Thursday, February 18, 2010

5 questions with MICHELLE LOPEZ-RIOS, dialect coach

Continuing in our series of questions for the cast and crew of DUET FOR ONE, I sat down (via the wonders of the internet) with Michelle Lopez-Rios. In addition to her work on DUET FOR ONE, Michelle appeared in Milwaukee Chamber Theatre's production of BROOKLYN BOY last season. She works full-time on faculty at the University of Wisconsin-Milwaukee theatre department.

Michael Cotey, education assistant: What's the difference between an "accent" and a "dialect"?

Michelle Lopez-Rios, dialect coach:
I distinguish the two by language origin. For example, American English is spoken with NY Dialects, Southern Dialects, Midwest Dialects, etc. However, when an American speaks French they speak it with an American Accent. So Dialects are the regional sounds of a language and Accents are the influence of the speaker's original language when speaking a different language.
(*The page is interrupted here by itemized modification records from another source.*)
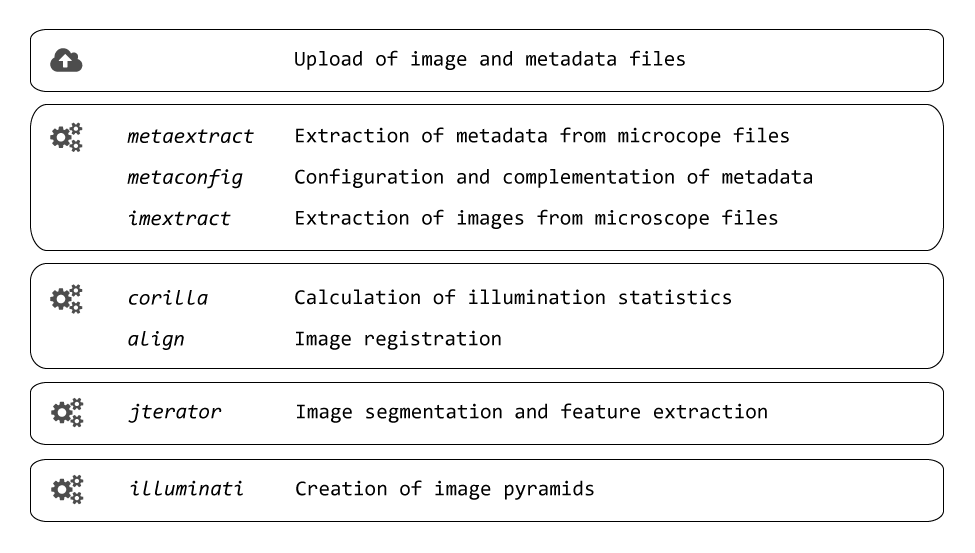
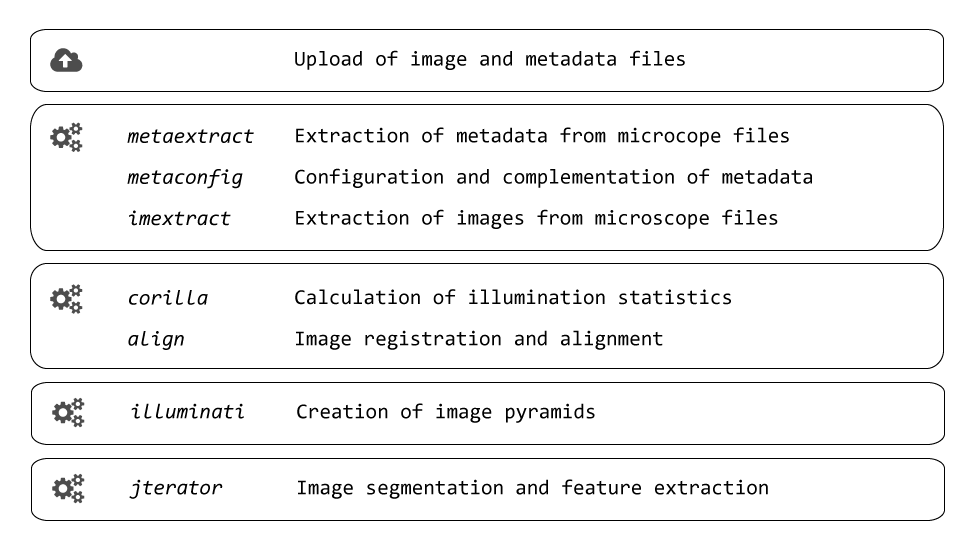
Update documentation

diff --git a/docs/conf.py b/docs/conf.py
@@ -20,7 +20,7 @@ import shlex
 # add these directories to sys.path here. If the directory is relative to the
 # documentation root, use os.path.abspath to make it absolute, like shown here.
 sys.path.insert(0, os.path.abspath('.'))
-sys.path.append(os.path.join(os.path.dirname(__name__), '..'))
+sys.path.append(os.path.join(os.path.dirname(__name__), '..', '..'))
 
 # -- General configuration ------------------------------------------------
 
@@ -123,7 +123,7 @@ todo_include_todos = True
 
 # The theme to use for HTML and HTML Help pages.  See the documentation for
 # a list of builtin themes.
-html_theme = 'alabaster'  # 'sphinxdoc'
+html_theme = 'alabaster'
 
 # Theme options are theme-specific and customize the look and feel of a theme
 # further.  For a list of options available for each theme, see the
@@ -305,12 +305,14 @@ texinfo_documents = [
 intersphinx_mapping = {'https://docs.python.org/': None}
 
 
-# Include documentation for __init__ special member
-def skip(app, what, name, obj, skip, options):
-    if name == "__init__":
-        return False
-    return skip
+# # Include documentation for __init__ special member
+# def skip(app, what, name, obj, skip, options):
+#     if name == "__init__":
+#         return False
+#     return skip
 
 
-def setup(app):
-    app.connect("autodoc-skip-member", skip)
+# def setup(app):
+#     app.connect("autodoc-skip-member", skip)
+
+autoclass_content = 'both'

diff --git a/docs/introduction.rst b/docs/introduction.rst
@@ -27,7 +27,7 @@ On the server side, `TissueMAPS` uses Python as a glue language and the `tmlib` 
 File system configuration
 =========================
 
-The organizational unit of `TissueMAPS` is an **Experiment**, which is represented by a directory on disk that holds the microscopic image files and related files for metadata, calculated statistics or extracted features.
+The organizational unit of `TissueMAPS` is an `experiment`, which is represented by a directory on disk that holds the microscopic image files and related files for metadata, calculated statistics or extracted features.
 
 .. _user-configuration-settings:
 
@@ -47,108 +47,129 @@ By default, all files belonging to an experiment are stored within the root expe
 Workflow
 ========
 
-The data unit for visualization of images and the corresponding features is a **Layer**. `TissueMAPS` supports two types of layers and their generation requires different image processing steps:
+The data unit for visualization of images and the corresponding features is a `Layer`. `TissueMAPS` supports two types of layers and their generation requires different image processing steps:
 
 **Channel** layers are comprised of the actual microscopic raster images. For interactive visualization via the web, images are converted into `zoomify <http://www.zoomify.com/>`_ format. These so called `pyramids <https://en.wikipedia.org/wiki/Pyramid_(image_processing)>`_ represent a large image by several smaller image tiles (stored in `JPEG <http://www.jpeg.org>`_ files) at different resolution levels. Only the tiles that are required for the current view are loaded and streamed to the client.
 
 **Object** layers represent geometrical structures, such as cell segmentations or wells in a multi-well plate. They are rendered on the client side as vector graphics. The data that specifies the location of objects in the map as well as the corresponding features that describe properties of the objects are stored in `HDF5 <https://www.hdfgroup.org/HDF5/>`_ files. 
 
 
-The generation of these layers from the microscopic images generally involves different processing **stages**, each of which is composed of a sequence of individual **steps**:
+The generation of these layers from the microscopic images generally involves different processing :ref:`stages`, each of which is composed of a sequence of individual **steps**:
 
 .. image:: ./_static/TissueMAPS_workflow.png
     :height: 400px
 
 
-.. _steps:
+.. _stages:
 
-Steps
------
+Stages
+------
 
-Each *step* of a workflow *stage* corresponds to a subpackage of the `tmlib` package:
+A workflow `stage` is composed of several *steps* and each `step` corresponds to a subpackage of the `tmlib` package.
 
-- `metaextract <tmlib.metaextract.html>`_: **Extraction of metadata from microscope files**
+.. _image-conversion:
+
+Image conversion
+^^^^^^^^^^^^^^^^
+
+- :doc:`metaextract <tmlib.metaextract>`: **Extraction of metadata from microscope files**
     Microscopes usually store images together with additional acquisition information in vendor-specific formats. These are often not understood by standard readers. The `Bio-Formats <https://www.openmicroscopy.org/site/products/bio-formats>`_ Java library is used to extract the metadata from heterogeneous image file formats. These are stored as `OMEXML <https://www.openmicroscopy.org/site/support/ome-model/ome-xml/index.html>`_ files according to the standardized `OME <https://www.openmicroscopy.org/site/support/ome-model/>`_ data model.
 
-- `metaconfig <tmlib.metaconfig.html>`_: **Configuration and Complementation of metadata**
+- :doc:`metaconfig <tmlib.metaconfig>`: **Configuration and complementation of metadata**
     The information that can be retrieved from individual image files is often not sufficient for automated processing in subsequent steps. In particular, information about the position of images within the scanned grid, which is required to stitch individual images together for the creation of an overview of the entire acquisition area, may not be available from image files, but rather needs to be provided by additional microscope-specific metadata files or user input. Metadata from these various resources is combined into a single *OMEXML* per image acquisition.
 
-- `imextract <tmlib.imextract.html>`_: **Extraction of images from files**
+- :doc:`imextract <tmlib.imextract>`: **Extraction of images from files**
     Image files may contain more than one image. For example, images acquired at different *z*-resolutions are often stored in the same file. Some microscopes even store all images in a single file. 
     These formats are not practical, because they require specialized readers. In addition, it is desirable to apply image compression to save storage space. To these ends, each 2D plate is extracted from the original file and stored in a separate `PNG <http://www.libpng.org/pub/png/>`_ file. Optionally, images acquired at different *z*-resolutions (*z*-stacks) are projected to 2D. Note that mapping from source to target files is already created in the `metaconfig` step.
 
-- `corilla <tmlib.corilla.html>`_: **Calculation of illumination statistics**
+.. image-preprocessing:
+
+Image preprocessing
+^^^^^^^^^^^^^^^^^^^
+
+- :doc:`corilla <tmlib.corilla>`: **Calculation of illumination statistics**
     Microscopic images generally display illumination artifacts. Correction of these artifacts is important for visualization and even more so for quantitative analysis of pixel intensity values. Illumination statistics are pre-calculated across all acquisition sites and stored in `HDF5 <https://www.hdfgroup.org/HDF5/>`_ files. They can later be applied to individual images for correction.
 
-- `align <tmlib.align.html>`_: **Image registration and alignment**
+- :doc:`align <tmlib.align>`: **Image registration and alignment**
     Images may be acquired at different time points with a potential shift in x-y directions between acquisitions. In order to be able to overlay images from different *cycles*, images have to be registered and aligned. Shift statistics are pre-calculated for each acquisition site and stored as `JSON <http://www.json.org/>`_ files.
 
-- `jterator <tmlib.jterator.html>`_: **Image segmentation and feature extraction**
+.. _pyramid-creation:
+
+Pyramid creation
+^^^^^^^^^^^^^^^^
+
+- :doc:`illuminati <tmlib.illuminati>`: **Creation of image pyramids**
+    Individual images are stitched together to one big overview image according the positional information provided by the obtained metadata. Images are also corrected for illumination artifacts and aligned if necessary based on the calculated illumination and shift statistics, respectively. Segmented objects get global IDs assigned and their locations within images are translated into global map coordinates. Channel images are stored in `JPEG <http://www.jpeg.org>`_.
+
+.. _image-analysis:
+
+Image analysis
+^^^^^^^^^^^^^^
+
+- :doc:`jterator <tmlib.jterator>`: **Image segmentation and feature extraction**
     Biologically meaningful objects (e.g. "cells") are detected in the images by segmentation and features can be extracted for the detected objects.
     To this end, users can build custom image analysis *pipelines* by combining available modules in a `CellProfiler <http://cellprofiler.org/>`_ like web interface. The outlines of segmented objects and the extracted features are stored in `HDF5 <https://www.hdfgroup.org/HDF5/>`_ files.
 
-- `illuminati <tmlib.illuminati.html>`_: **Creation of image pyramids**
-    Individual images are stitched together to one big overview image according the positional information provided by the obtained metadata. Images are also corrected for illumination artifacts and aligned if necessary based on the calculated illumination and shift statistics, respectively. Segmented objects get global IDs assigned and their locations within images are translated into global map coordinates. Channel images are stored in `JPEG <http://www.jpeg.org>`_.
 
+.. _building-workflows:
 
-Programmatically, each step is represented by `GC3Pie tasks <http://gc3pie.readthedocs.org/en/latest/programmers/api/gc3libs/workflow.html#gc3libs.workflow.SequentialTaskCollection>`_, which can combined into larger automated workflows. Individual steps are added to the workflow dynamically at runtime, but the steps can be configured in advance via the configuration settings file. To this end, the user needs to provide the required arguments for each step and can overwrite default settings for optional arguments.
+Building workflows
+------------------
+
+Programmatically, each step is represented by `GC3Pie tasks <http://gc3pie.readthedocs.org/en/latest/programmers/api/gc3libs/workflow.html#gc3libs.workflow.SequentialTaskCollection>`_, which can combined into larger automated workflows. Individual steps are added to the :ref:`workflow` dynamically at runtime, but the steps can be configured in advance via a configuration settings file. To this end, the user needs to provide the required arguments for each step and can overwrite default settings for optional arguments.
+
+For the list of arguments that can be parsed to each step please refer to the documentation of the *args* module in the corresponding package.
 
 .. _command-line-interface:
 
 Command-line interface
 ----------------------
 
-Each of the above listed packages contains the following modules, which provide an application programming interface (**API**) and a command-line interface (**CLI**):
-
-- **argparser**: Serves an instance of class `argparse.ArgumentParser <https://docs.python.org/3/library/argparse.html#argumentparser-objects>`_ that processes command line arguments and parses them to the *cli* class. The parser has the same name as the package and each subparser has a corresponding method in the *cli* class.
-- **cli**: The *cli* class gets initialized with the parsed arguments and the method with the name of the specified subparser gets called. The method in turn initializes an instance of the *api* class and delegates the actual processing to lower level methods of this class. Of particular importance for the workflow is the *init* method, which handles arguments for fine-tuning of the step and creates persistent job descriptions on disk.
-- **api**: The *api* class provides methods for all *GC3Pie* related magic, such as creation and submission of jobs.
-
-
-The *api* and *cli* classes inherit from the `CommandLineInterface` and `ClusterRoutines` base classes, respectively. This approach makes it easy to further extend the workflow by additional steps and allows a common syntax for command line calls:
+Each `step` provides a command-line interface (**CLI**) with a similar syntax:
 
 .. code-block:: bash
 
-    <class_name> <class_args> <method_name> <method_args>
+    <step> <general_args> <method> <specific_args>
 
-where
-
-* **class_name** is the name of the main parser corresponding to the *cli* class of an individual step
-* **class_args** are arguments that are handled by the main parser, such as the logging verbosity level or the path to the directory of the experiment that should be processed, which are used to instantiate the corresponding *api* class
-* **method_name** is the name of a subparser corresponding to a method of the *cli* class
-* **method_args** are arguments that are handled by the subparser and are forwarded to the methods of the *api* class
 
 The ``-h`` or ``--help`` argument can be used to get help for a particular step:
 
 .. code-block:: bash
     
-    <class_name> --help
+    <step> --help
 
 It can also be used to get help for individual methods available for a particular step:
 
 .. code-block:: bash
 
-    <class_name> <class_args> <method_name> --help
+    <step> <genarl_args> <method> --help
+
+.. note::
+
+    General positional arguments have to be provided to display the help message for a particular method.
 
 
 By default, each step is equipped with the following methods:
 
 * **init**: initialize a step and create persistent job descriptions
 * **run**: run an individual job on the local machine
-* **submit**: submit all jobs to the cluster and continuously monitor their status
+* **submit**: submit all jobs to the cluster and continuously monitor their status (performs all *runs* in parallel)
+* **cleanup**: remove all outputs created by previous *runs*/*submissions*
 
-Optionally, steps may provide additional methods, such as:
+Some steps may provide additional methods, such as:
 
-* **collect**: collect the job output of parallel runs and fuse the data spread across individual files into a single dataset if necessary
+* **collect**: collect the job output of parallel *runs* and fuse the data spread across individual files into a single dataset if necessary
 * **apply**: apply statistics calculated by the step to individual images
 
+.. _example:
 
-Here is an example call for the `metaconvert` step:
+Example
+^^^^^^^
 
 .. code-block:: bash
     
-    metaconfig -v ./ init --format cellvoyager
+    metaconfig -v ./ init --file_format cellvoyager
 
 
-would initialize the `metaconfig` step and create persistent job descriptions on disk, which could subsequently be used to *run* or *submit* jobs. It further specifies a custom file format and thereby adapts the behavior of the program. 
+would initialize the `metaconfig` step and create persistent job descriptions on disk, which could subsequently be used to *run* or *submit* jobs. It further specifies a custom file format for the configuration of image metadata. 
 

diff --git a/docs/developer_guide.rst b/docs/developer_guide.rst
@@ -1,3 +1,31 @@
+
+.. _subpackages
+
+Subpackages
+===========
+
+Each subpackage represents a :term:`step` and provides an application programming interface (**API**) and a command-line interface (**CLI**).
+It must contain the following modules:
+
+- **args**: Defines the arguments that can be parsed to the step.
+- **argparser**: Serves an instance of class `argparse.ArgumentParser <https://docs.python.org/3/library/argparse.html#argumentparser-objects>`_ that processes arguments provided via the command line and parses them to the *cli* class. The parser has the same name as the package and each subparser has a corresponding method in the *cli* class.
+- **cli**: The *cli* class gets initialized with the parsed arguments (either from the command line or dynamically within a :term:`workflow`) and the method with the name of the specified subparser gets called. The method in turn initializes an instance of the *api* class and delegates the actual processing to lower level methods of this class. Of particular importance for the workflow is the *init* method, which handles arguments for fine-tuning of the step and creates persistent job descriptions on disk.
+- **api**: The *api* class provides methods for all *GC3Pie* related magic, such as creation and submission of jobs.
+
+
+The *api* and *cli* classes inherit from the `CommandLineInterface` and `ClusterRoutines` base classes, respectively. This approach makes it easy to further extend the workflow by additional steps and allows a common syntax for command line calls:
+
+.. code-block:: bash
+
+    <class_name> <class_args> <method_name> <method_args>
+
+where
+
+* **class_name** is the name of the main parser corresponding to the *cli* class of an individual step
+* **class_args** are arguments that are handled by the main parser, such as the logging verbosity level or the path to the directory of the experiment that should be processed, which are used to instantiate the corresponding *api* class
+* **method_name** is the name of a subparser corresponding to a method of the *cli* class
+* **method_args** are arguments that are handled by the subparser and are forwarded to the methods of the *api* class
+
 .. _documentation
 
 Documentation

diff --git a/docs/tmlib.metaconfig.rst b/docs/tmlib.metaconfig.rst
@@ -23,6 +23,14 @@ tmlib.metaconfig.argparser module
 .. autoprogram:: tmlib.metaconfig.argparser:parser
     :prog: metaconfig
 
+tmlib.metaconfig.args module
+----------------------------
+
+.. automodule:: tmlib.metaconfig.args
+    :members:
+    :undoc-members:
+    :show-inheritance:
+
 tmlib.metaconfig.cellvoyager module
 -----------------------------------
 

diff --git a/docs/tmlib.metaextract.rst b/docs/tmlib.metaextract.rst
@@ -23,6 +23,14 @@ tmlib.metaextract.argparser module
 .. autoprogram:: tmlib.metaextract.argparser:parser
     :prog: metaextract
 
+tmlib.metaextract.args module
+-----------------------------
+
+.. automodule:: tmlib.metaextract.args
+    :members:
+    :undoc-members:
+    :show-inheritance:
+
 tmlib.metaextract.cli module
 ----------------------------
 

diff --git a/docs/tmlib.illuminati.rst b/docs/tmlib.illuminati.rst
@@ -23,6 +23,14 @@ tmlib.illuminati.argparser module
 .. autoprogram:: tmlib.illuminati.argparser:parser
     :prog: illuminati
 
+tmlib.illuminati.args module
+----------------------------
+
+.. automodule:: tmlib.illuminati.args
+    :members:
+    :undoc-members:
+    :show-inheritance:
+
 tmlib.illuminati.cli module
 ---------------------------
 

diff --git a/docs/tmlib.jterator.rst b/docs/tmlib.jterator.rst
@@ -23,6 +23,14 @@ tmlib.jterator.argparser module
 .. .. autoprogram:: tmlib.jterator.argparser:parser
 ..     :prog: jterator
 
+tmlib.jterator.args module
+--------------------------
+
+.. automodule:: tmlib.jterator.args
+    :members:
+    :undoc-members:
+    :show-inheritance:
+
 tmlib.jterator.checkers module
 ------------------------------
 

diff --git a/docs/tmlib.imextract.rst b/docs/tmlib.imextract.rst
@@ -23,6 +23,14 @@ tmlib.imextract.argparser module
 .. autoprogram:: tmlib.imextract.argparser:parser
     :prog: imextract
 
+tmlib.imextract.args module
+---------------------------
+
+.. automodule:: tmlib.imextract.args
+    :members:
+    :undoc-members:
+    :show-inheritance:
+
 tmlib.imextract.cli module
 --------------------------
 

diff --git a/docs/tmlib.corilla.rst b/docs/tmlib.corilla.rst
@@ -23,6 +23,14 @@ tmlib.corilla.argparser module
 .. autoprogram:: tmlib.corilla.argparser:parser
     :prog: corilla
 
+tmlib.corilla.args module
+-------------------------
+
+.. automodule:: tmlib.corilla.args
+    :members:
+    :undoc-members:
+    :show-inheritance:
+
 tmlib.corilla.cli module
 ------------------------
 

diff --git a/docs/tmlib.align.rst b/docs/tmlib.align.rst
@@ -23,6 +23,14 @@ tmlib.align.argparser module
 .. autoprogram:: tmlib.align.argparser:parser
     :prog: align
 
+tmlib.align.args module
+-----------------------
+
+.. automodule:: tmlib.align.args
+    :members:
+    :undoc-members:
+    :show-inheritance:
+
 tmlib.align.cli module
 ----------------------
 

diff --git a/docs/tmlib.rst b/docs/tmlib.rst
@@ -18,6 +18,14 @@ Subpackages
 Submodules
 ----------
 
+tmlib.args module
+----------------
+
+.. automodule:: tmlib.args
+    :members:
+    :undoc-members:
+    :show-inheritance:
+
 tmlib.cfg module
 ----------------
MC: How do you encourage actors to approach learning a dialect?
ML-R: Everyone learns differently, I try to do what is most comfortable for the actor. I like to give the actors authentic samples of the dialect as early as possible so that they can have time to listen to the speech pattern, sound changes, and sound placement. I give them a sheet of typical sound changes and tips for executing the dialect. If the dialect is new to the actor or if it is a difficult dialect we usually meet one on one before rehearsals even begin. I encourage actors to listen, listen, listen to as many sources as possible (TV, film, youtube, websites) and then practice, practice, practice in the dialect. I usually visit rehearsals about once a week to take notes on dialect and voice work.

MC: In DUET FOR ONE, where both characters speak with different dialects, how did you prepare yourself as dialect coach to assist both actors?
ML-R: The dialects are only a piece of the puzzle. The sounds we make (our dialects) are influenced by language, class, education, family, society, personality, age, career, race, and many other factors. I take all of the clues from the script and work with the director to help the actors find the character's voice. The specificity of that voicework coupled with the listening, listening, listening, and practicing, practicing, practicing is usually enough to keep the actors in their own dialect.

MC: Is there a dialect now that, even after your years of training, is still challenging for you to learn?
ML-R: Australian was a nice challenge in THE SUM OF US (at MCT in 2009). I think the challenge isn't so much about learning a new dialect, the challenge is learning it well enough to teach it to someone else!

But wait...that's only 4 questions. Here's your chance reader. Ask your own question below as a comment. I'll pick the most thought-provoking question for Michelle to answer.


  1. Is there a particular performance or scene that comes to mind when you think of the worst accent imitation you've ever seen?

  2. Is there an actor who you see as a master at accents and dialects?